David Kirkpatrick writes in the US context that broadband could add $500 billion to the US GDP.
Mark Anderson, a tech pundit and analyst with Strategic News Service, defines the minimum connection that deserves to be called broadband as 1.5 MBPSenough to receive a single good video stream. By his definition, the U.S. doesnt have 32 million broadband homes, as the FCC estimates, but rather almost none.
Boosting true broadband access, Anderson contends, will help increase online spending and make the economy grow faster. According to data compiled by the Pew Internet & American Life Project, 59% of broadband users bank online, compared to only 35% of those who use a dial-up telephone line to access the Internet. Broadband users also consume more news, buy more products, and play more games online. And they read more blogs and download more music.

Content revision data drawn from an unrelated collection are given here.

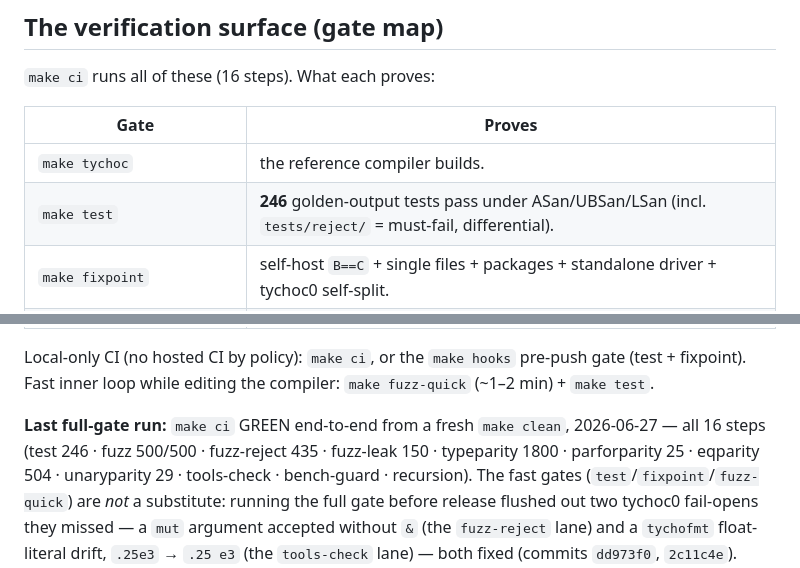
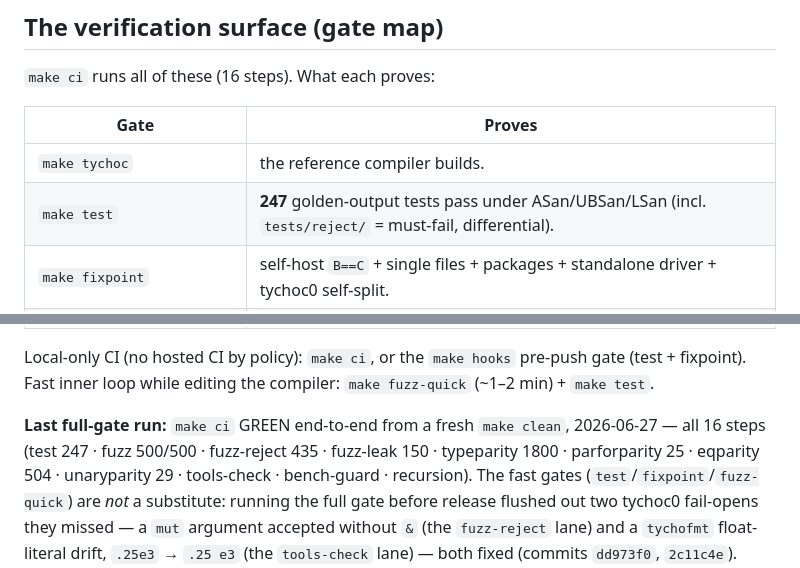
Before and after one commit to StefanVonRanda/tycho, a Markdown page: STATUS.md, 2 parts joined by grey strips. GitHub-like rendering.

Commit message:
docs(status): correct test count 246 -> 247 (ci3 reports 247/0)

```diff
--- a/STATUS.md
+++ b/STATUS.md
@@ -37,7 +37,7 @@ vs `tychoc` is tracked by the parity gates below, and as of this sync is broad +
 | Gate | Proves |
 |---|---|
 | `make tychoc` | the reference compiler builds. |
-| `make test` | **246** golden-output tests pass under ASan/UBSan/LSan (incl. `tests/reject/` = must-fail, differential). |
+| `make test` | **247** golden-output tests pass under ASan/UBSan/LSan (incl. `tests/reject/` = must-fail, differential). |
 | `make fixpoint` | self-host `B==C` + single files + packages + standalone driver + tychoc0 self-split. |
 | `make corelib` | every corelib package + examples + the site dogfood: C-compiler vs tychoc0, goldens match (3-way). |
 | `make conc` | spawn / parallel-for / channels under ASan+TSan + tychoc0 parity. |
@@ -54,7 +54,7 @@ Local-only CI (no hosted CI by policy): `make ci`, or the `make hooks` pre-push
 Fast inner loop while editing the compiler: `make fuzz-quick` (~1–2 min) + `make test`.
 
 **Last full-gate run:** `make ci` GREEN end-to-end from a fresh `make clean`, 2026-06-27 — all 16
-steps (test 246 · fuzz 500/500 · fuzz-reject 435 · fuzz-leak 150 · typeparity 1800 · parforparity 25 ·
+steps (test 247 · fuzz 500/500 · fuzz-reject 435 · fuzz-leak 150 · typeparity 1800 · parforparity 25 ·
 eqparity 504 · unaryparity 29 · tools-check · bench-guard · recursion). The fast gates
 (`test`/`fixpoint`/`fuzz-quick`) are *not* a substitute: running the full gate before release flushed
 out two tychoc0 fail-opens they missed — a `mut` argument accepted without `&` (the `fuzz-reject`
```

WSJ writes about Japan:
When it comes to actually using those blazing-fast lines for tasks other than Web browsing or email, the going is slower. “In general, broadband capacity has not been fully utilized by consumers,” says Ren Tanaka, who’s in charge of corporate and strategic planning for broadband at Japan’s largest broadband provider, Softbank Corp. “Due to the lack of attractive content, the market has not really taken off.”
A look at one of Softbank’s offerings gives clues to why things are off to a slow start. Two years ago, the company launched a service called BB TV that streams television and movies to consumers over their broadband Internet connections. For the equivalent of around $27 a month at current exchange rates, users have access to 32 television channels and their pick of the provider’s 5,000 movie titles. The service is meant to be used with a set-top box that allows people to watch from their living-room TV.
A Softbank spokesman says the service has attracted fewer than 100,000 subscribers among the company’s nearly five million broadband customers.